Ms Rayner was removed as the party's campaign coordinator on Saturday evening but the following day was given a job shadowing Michael Gove at the Cabinet Office and also became Labour's spokesperson for the future of work.
Ms Rayner did not deny she had been sacked from the position but said they had agreed she should take on a more "front-facing" role.
She said she had "a very frank relationship" with her leader, adding: "I have always been a bit fiery... and Keir's a very measured person so actually we work incredibly well... because we bounce off each other."
Ms Rayner said she would use her new job to "get out there and really sock it to the government" but also to address questions from "the doorstep" about "what does Labour stand for?"
The Ashton-under-Lyne MP was speaking less than a week after Labour suffered defeat to the Conservative in the Hartlepool by-election and lost control of eight councils in England.
However, the party achieved better results in Wales, where it remains the largest party in the Senedd - the Welsh Parliament.
It also won 11 out of 13 mayoral races in England.
However, the results raised concern in the party that it had not done enough to win back its traditional strongholds from the Conservatives.
Reflecting on Sir Keir's time as Labour leader, Ms Rayner said it was "right that we came together" during the coronavirus pandemic but that now was the time for "a fundamental rethink" and "real change in our communities".
"The taxpayers of tomorrow will be paying off coronavirus for decades to come - I don't want them in low paid insecure work where they can't bring up their family and own their own home.
"I want to do something that tackles insecure work, tackles low pay, and delivers on high skilled jobs."
She also said she wanted to see green jobs go to areas that "for decades haven't had any industry".

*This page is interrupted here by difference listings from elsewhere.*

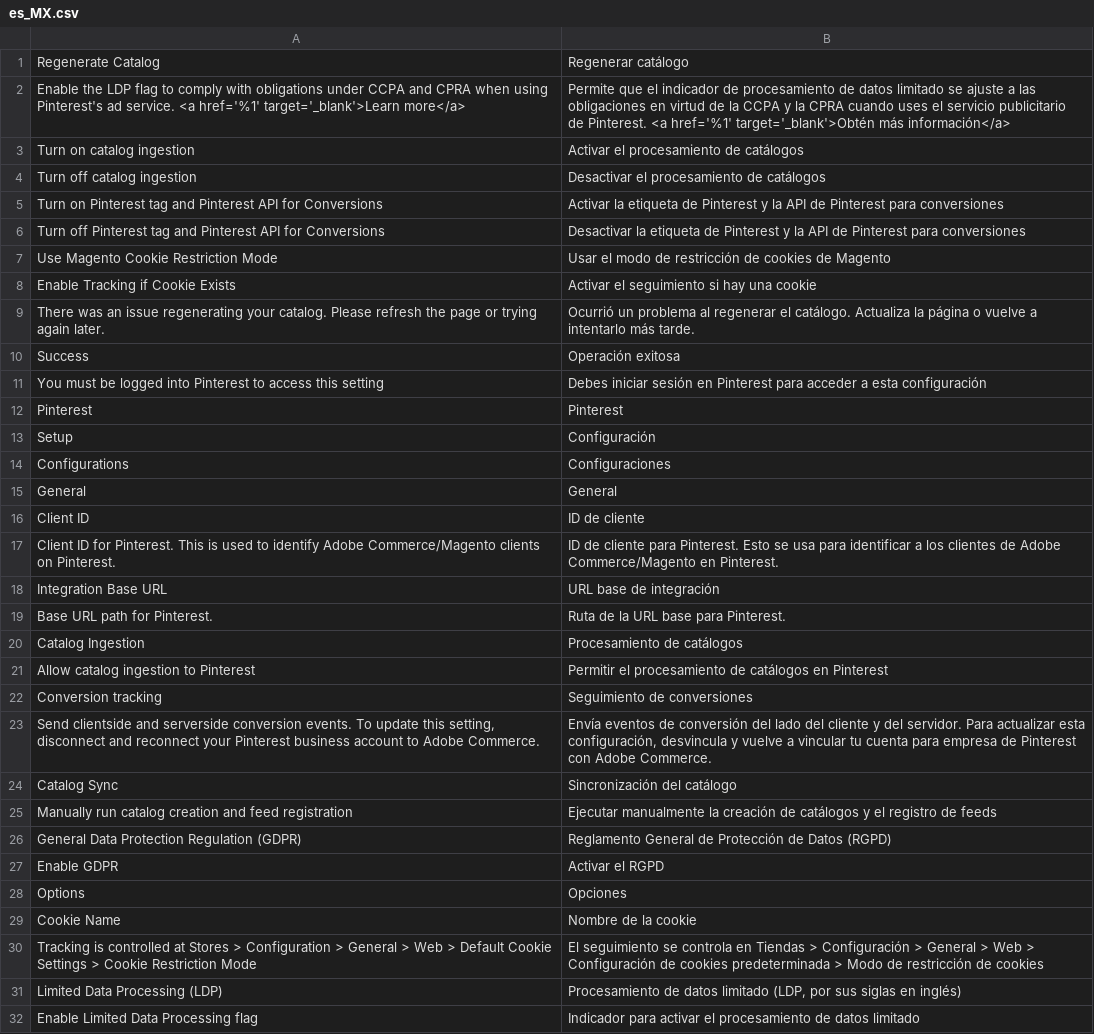
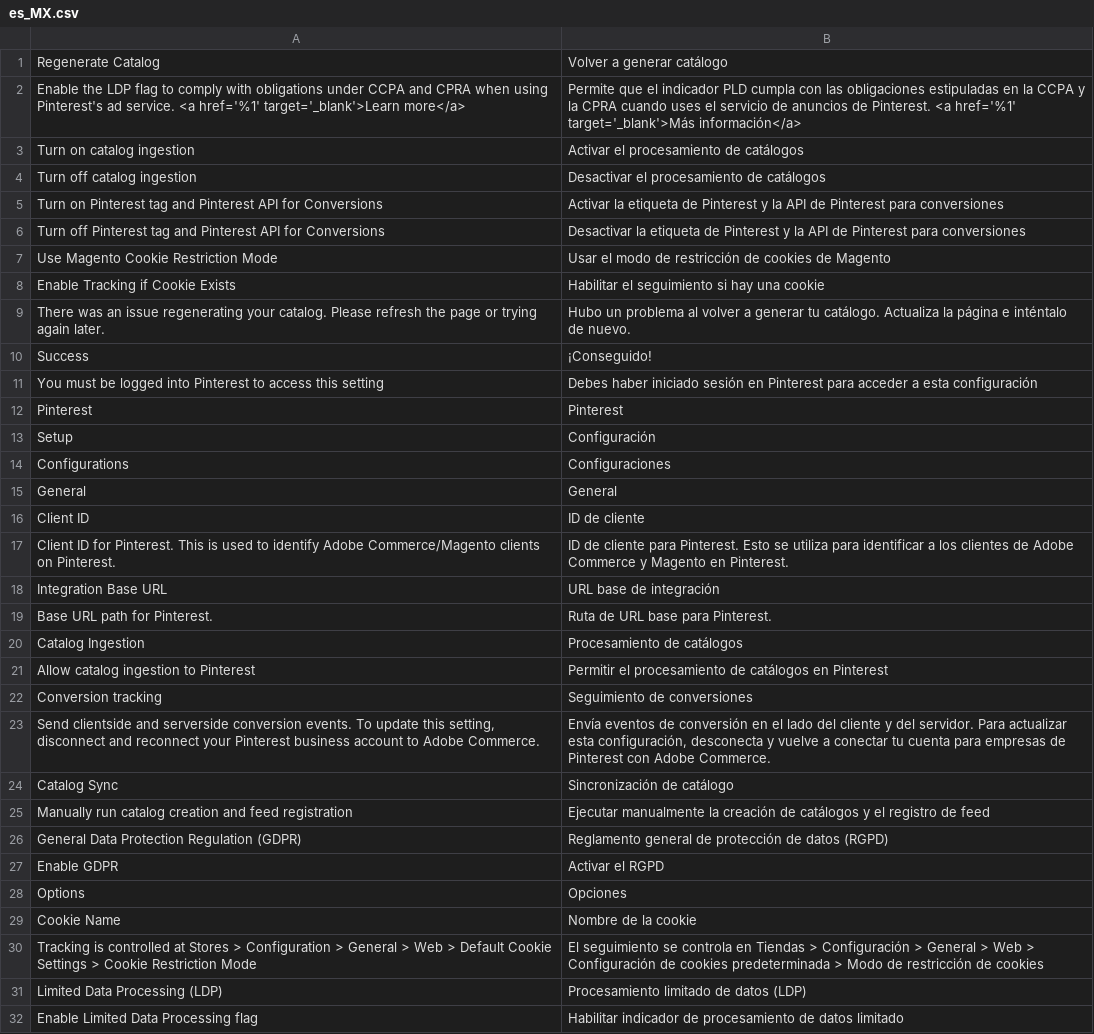
Before and after one commit to pinterest/pinterest-magento2-extension, a CSV file: i18n/es_MX.csv, drawn as a sheet.

```diff
--- a/i18n/es_MX.csv
+++ b/i18n/es_MX.csv
@@ -1,3 +1,3 @@
-"Regenerate Catalog","Regenerar catálogo"
-"Enable the LDP flag to comply with obligations under CCPA and CPRA when using Pinterest's ad service. <a href='%1' target='_blank'>Learn more</a>","Permite que el indicador de procesamiento de datos limitado se ajuste a las obligaciones en virtud de la CCPA y la CPRA cuando uses el servicio publicitario de Pinterest. <a href='%1' target='_blank'>Obtén más información</a>"
+"Regenerate Catalog","Volver a generar catálogo"
+"Enable the LDP flag to comply with obligations under CCPA and CPRA when using Pinterest's ad service. <a href='%1' target='_blank'>Learn more</a>","Permite que el indicador PLD cumpla con las obligaciones estipuladas en la CCPA y la CPRA cuando uses el servicio de anuncios de Pinterest. <a href='%1' target='_blank'>Más información</a>"
 "Turn on catalog ingestion","Activar el procesamiento de catálogos"
@@ -7,6 +7,6 @@
 "Use Magento Cookie Restriction Mode","Usar el modo de restricción de cookies de Magento"
-"Enable Tracking if Cookie Exists","Activar el seguimiento si hay una cookie"
-"There was an issue regenerating your catalog. Please refresh the page or trying again later.","Ocurrió un problema al regenerar el catálogo. Actualiza la página o vuelve a intentarlo más tarde."
-Success,Operación exitosa
-"You must be logged into Pinterest to access this setting","Debes iniciar sesión en Pinterest para acceder a esta configuración"
+"Enable Tracking if Cookie Exists","Habilitar el seguimiento si hay una cookie"
+"There was an issue regenerating your catalog. Please refresh the page or trying again later.","Hubo un problema al volver a generar tu catálogo. Actualiza la página e inténtalo de nuevo."
+Success,¡Conseguido!
+"You must be logged into Pinterest to access this setting","Debes haber iniciado sesión en Pinterest para acceder a esta configuración"
 Pinterest,Pinterest
@@ -16,5 +16,5 @@ General,General
 "Client ID","ID de cliente"
-"Client ID for Pinterest. This is used to identify Adobe Commerce/Magento clients on Pinterest.","ID de cliente para Pinterest. Esto se usa para identificar a los clientes de Adobe Commerce/Magento en Pinterest."
+"Client ID for Pinterest. This is used to identify Adobe Commerce/Magento clients on Pinterest.","ID de cliente para Pinterest. Esto se utiliza para identificar a los clientes de Adobe Commerce y Magento en Pinterest."
 "Integration Base URL","URL base de integración"
-"Base URL path for Pinterest.","Ruta de la URL base para Pinterest."
+"Base URL path for Pinterest.","Ruta de URL base para Pinterest."
 "Catalog Ingestion","Procesamiento de catálogos"
@@ -22,6 +22,6 @@ General,General
 "Conversion tracking","Seguimiento de conversiones"
-"Send clientside and serverside conversion events. To update this setting, disconnect and reconnect your Pinterest business account to Adobe Commerce.","Envía eventos de conversión del lado del cliente y del servidor. Para actualizar esta configuración, desvincula y vuelve a vincular tu cuenta para empresa de Pinterest con Adobe Commerce."
-"Catalog Sync","Sincronización del catálogo"
-"Manually run catalog creation and feed registration","Ejecutar manualmente la creación de catálogos y el registro de feeds"
-"General Data Protection Regulation (GDPR)","Reglamento General de Protección de Datos (RGPD)"
+"Send clientside and serverside conversion events. To update this setting, disconnect and reconnect your Pinterest business account to Adobe Commerce.","Envía eventos de conversión en el lado del cliente y del servidor. Para actualizar esta configuración, desconecta y vuelve a conectar tu cuenta para empresas de Pinterest con Adobe Commerce."
+"Catalog Sync","Sincronización de catálogo"
+"Manually run catalog creation and feed registration","Ejecutar manualmente la creación de catálogos y el registro de feed"
+"General Data Protection Regulation (GDPR)","Reglamento general de protección de datos (RGPD)"
 "Enable GDPR","Activar el RGPD"
@@ -30,3 +30,3 @@ Options,Opciones
 "Tracking is controlled at Stores > Configuration > General > Web > Default Cookie Settings > Cookie Restriction Mode","El seguimiento se controla en Tiendas > Configuración > General > Web > Configuración de cookies predeterminada > Modo de restricción de cookies"
-"Limited Data Processing (LDP)","Procesamiento de datos limitado (LDP, por sus siglas en inglés)"
-"Enable Limited Data Processing flag","Indicador para activar el procesamiento de datos limitado"
+"Limited Data Processing (LDP)","Procesamiento limitado de datos (LDP)"
+"Enable Limited Data Processing flag","Habilitar indicador de procesamiento de datos limitado"
```
Also changed, not shown: i18n/pt_PT.csv, i18n/zh_TW.csv, 8 other files.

Ms Rayner sought to distance herself from briefings by her supporters in the last few days saying, "I say we pull together, like any family we have our fallouts and we do that in private'.
She warned, "if we fight each other, then people don't think we're on their side and I want people to know that we are on their side - and that's what we are focused on."